Thank you so much for this reminder. My mom is taking a lot of medicines she was not on last summer (like amiodarone for a-fib). Her Drs. didn't mention this possible side effect and it so important to protect her from harm so that she will be with us as long as possible. We live in south Texas and it gets pretty hot here during the summer! Like most older adults, my mom doesn't always want to drink water so she needs to be encouraged to do so!
Excellent advice!
Thank you very much for this article. The warmer weather affects each of us in differing ways...and, especially when we introduce medication into the scenario.

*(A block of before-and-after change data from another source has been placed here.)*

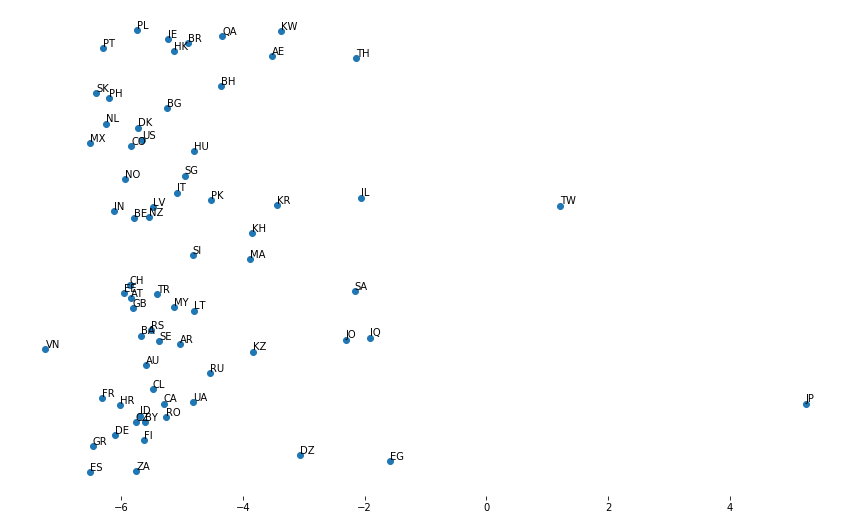
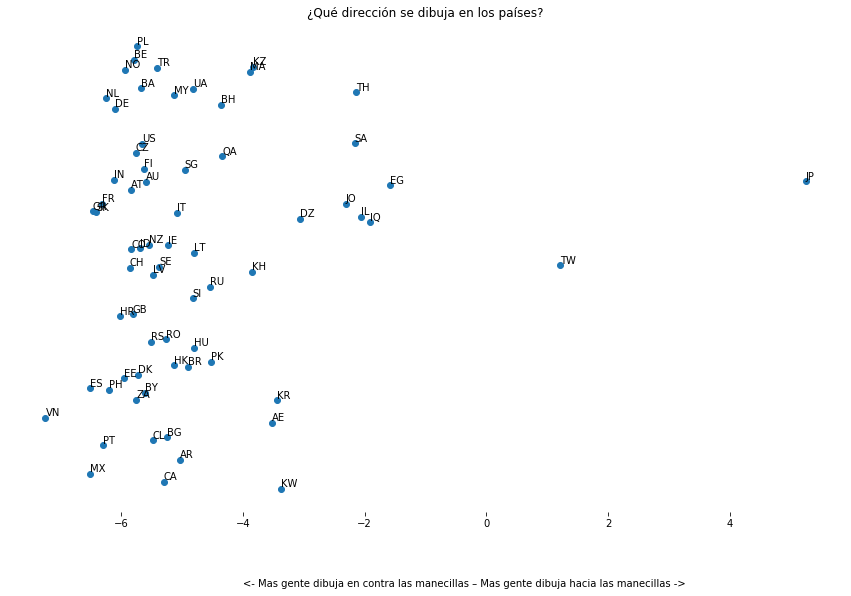
Add better images

diff --git a/posts/Circulos.md b/posts/Circulos.md
@@ -9,7 +9,16 @@ Alan<br />
 2020<br />
 
 <p>Dibuja un círculo, ya sea con la mano o en la mente, pero dibuja uno. ¿Listo?<br />
+<div class="bigcenterimgcontainer">
+<img src="Draw/pexels-drew-rae-580679.jpg" alt style>
+</div>
 ¿Hacia qué lado empezaste? ¿Sentido de las manecillas del reloj o en contra?<br /></p>
+<p>Si eres de América o Europa, lo mas probable es que fuera en contra las manecillas del reloj. Mientras en Japón lo mas seguro es que fuera en sentido de las manecillas.<br />
+¿Como podemos saber esto? En noviembre del 2016, Google lanzo Quick, Draw!. Quick, Draw! Es un juego el cual te pide dibujar una palabra en un tiempo determinado y una Inteligencia Artificial trata de adivinar. Se puede jugar [aquí]( https://quickdraw.withgoogle.com/).
+<br /></p>
+<p>Google lanzó al público más de 50 millones de dibujos, hechos por distintas personas que han jugado Quick Draw. Gracias a este set de imágenes podemos conocer como la gente dibuja, y encontrar distintas relaciones. Un ejemplo de esto son las imágenes de círculos.
+Gracias a<a href="https://www.element84.com/blog/determining-the-winding-of-a-polygon-given-as-a-set-of-ordered-points">Geometría</a> podemos saber que direccion se uso para dibujar el circulo.</p>
+<p>Al calcular la dirección del dibujo se genera un número. Si es negativo significa que se dibuja hacia la izquierda, y si es positivo se dibuja hacia la derecha. </p>
 <div style="display:flex; width: 50%">
      <div style="flex:1;padding-right:5px;">
           <img src="Draw/Circle.gif">
@@ -18,23 +27,12 @@ Alan<br />
           <img src="Draw/Cirsent.gif">
      </div>
 </div>
-<!-- <div class="centerimgcontainer" style="width: 200px;">
-<img src="Draw/Circle.gif" alt style>
-<img src="Draw/Cirsent.gif" alt style>
-</div> -->
-<p>Si eres de América o Europa, lo mas probable es que fuera en contra las manecillas del reloj. Mientras en Japón lo mas seguro es que fuera en sentido de las manecillas.<br />
-¿Como podemos saber esto? En noviembre del 2016, Google lanzo Quick, Draw!. Quick, Draw! Es un juego el cual te pide dibujar una palabra en un tiempo determinado y una Inteligencia Artificial trata de adivinar. Se puede jugar [aquí]( https://quickdraw.withgoogle.com/).
-<br /></p>
-<p>Google lanzó al público más de 50 millones de dibujos, hechos por distintas personas que han jugado Quick Draw. Gracias a este set de imágenes podemos conocer como la gente dibuja, y encontrar distintas relaciones. Un ejemplo de esto son las imágenes de círculos.
-Gracias a<a href="https://www.element84.com/blog/determining-the-winding-of-a-polygon-given-as-a-set-of-ordered-points">Geometría</a> podemos saber que direccion se uso para dibujar el circulo.</p>
-<p>En la siguiente grafica podemos ver la dirección de distintos países. Cuando es negativo el valor el circulo va en contra de las manecillas del reloj, cuando es positivo es lo contrario. </p>
+<p>Al juntar los dibujos por país, podemos ver en promedio hacia que lado se dibuja en distintos países. </p>
 <div class="bigcenterimgcontainer">
 <img src="Draw/countries.png" alt style>
 </div>
 
-<p>Vemos que México es de los países mas negativos es decir la mayoría de la gente dibuja círculos hacia la izquierda.  Mientras tanto, tenemos 2 lugares que dibujan círculos hacia la derecha, estos son Taiwán y Japón.<br />
-
-¿Porque es esto? </p>
+<p>Vemos que México es de los países mas negativos es decir la mayoría de la gente dibuja círculos hacia la izquierda.  Mientras tanto, tenemos 2 lugares que dibujan círculos hacia la derecha, estos son Taiwán y Japón.</p>
 
 
 <!-- <p>Recently, there’s been a great deal of excitement and interest in deep neural networks because they’ve achieved breakthrough results in areas such as computer vision.<a href="#fn1" class="footnoteRef" id="fnref1"><sup>1</sup></a></p>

Once again, awareness is everything and can assist to prevent a potentially dangerous situation.